____ Available data

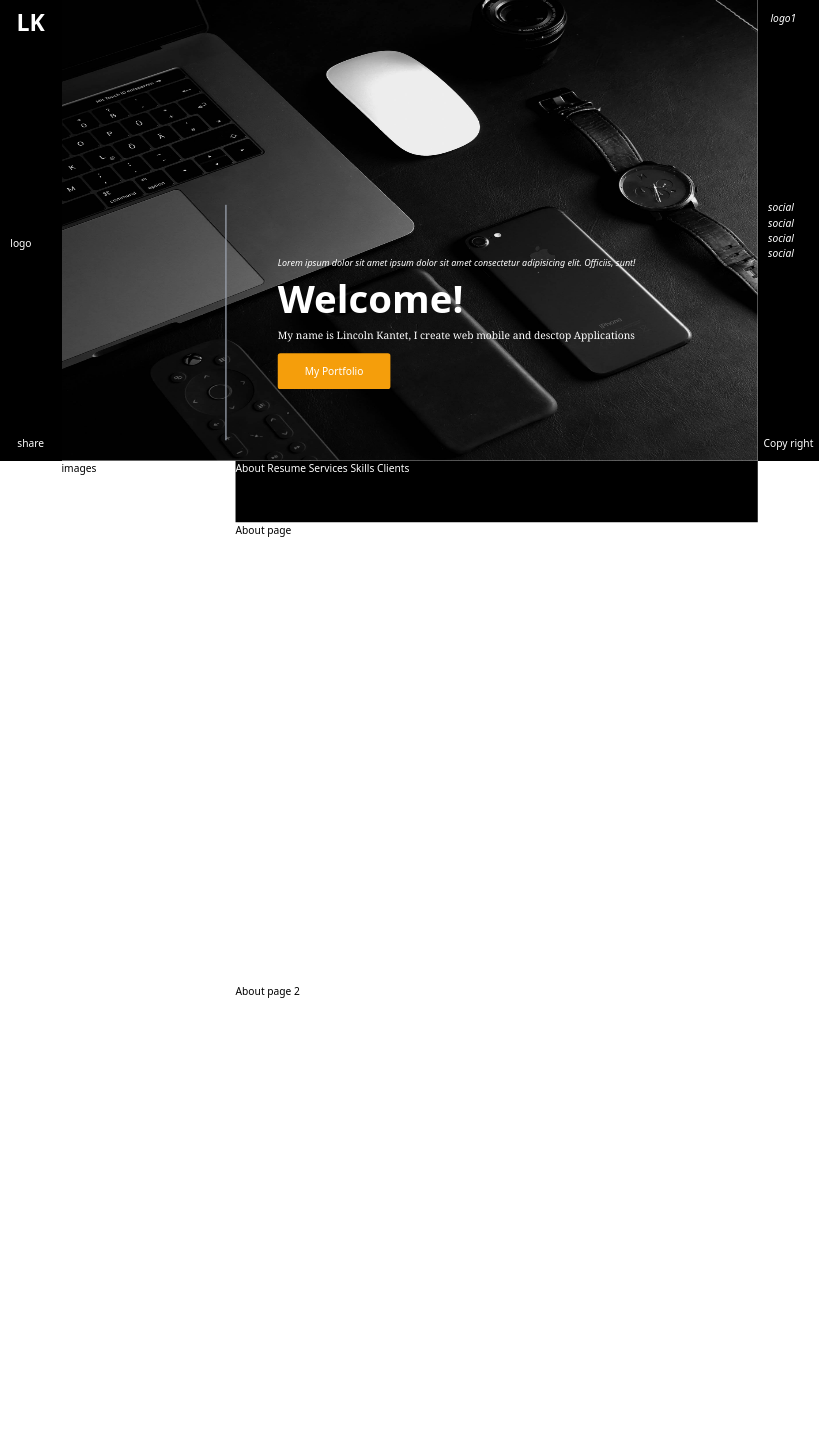
Repository: linco6054/template-tailwindcss
Page: index.html
The author's editor kept a copy of each file at every save. The page is drawn from the files as they stood at one save, then again after a run of saves.
The browser window is 1280 px wide. The pictures show the whole page, at 64% of full size.

Above is the page before, as saved 2021-08-17 17:45:07.

After the next 2 saves:
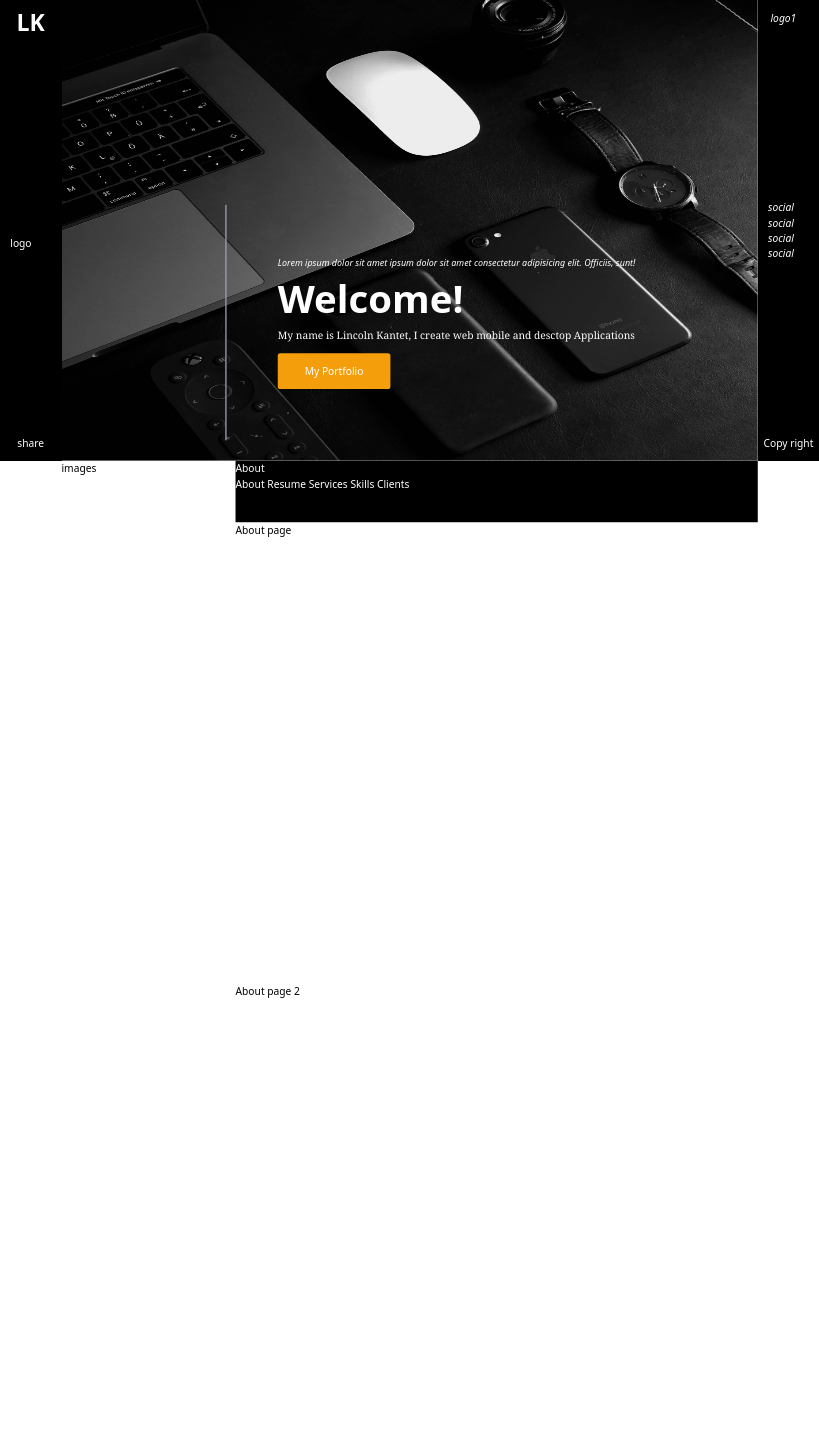
The 2 saves are shown as one change because they came seconds apart.
The last was saved 46 s later.
--- a/index.html
+++ b/index.html
@@ -72,6 +72,10 @@
           <nav class="text-white sticky top-24 h-24 bg-black w-full">
             <div>
               <a href="about">About</a>
+
+            </div>
+              <div>
+              <a href="about">About</a>
               <a href="about">Resume</a>
               <a href="about">Services</a>
               <a href="about">Skills</a>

________

**What is required**
Restate each entry exactly, omitting pictures.

**Response to this exercise**
Repository: linco6054/template-tailwindcss
Page: index.html
The author's editor kept a copy of each file at every save. The page is drawn from the files as they stood at one save, then again after a run of saves.
The browser window is 1280 px wide. The pictures show the whole page, at 64% of full size.

Above is the page before, as saved 2021-08-17 17:45:07.

After the next 2 saves:
The 2 saves are shown as one change because they came seconds apart.
The last was saved 46 s later.
--- a/index.html
+++ b/index.html
@@ -72,6 +72,10 @@
           <nav class="text-white sticky top-24 h-24 bg-black w-full">
             <div>
               <a href="about">About</a>
+
+            </div>
+              <div>
+              <a href="about">About</a>
               <a href="about">Resume</a>
               <a href="about">Services</a>
               <a href="about">Skills</a>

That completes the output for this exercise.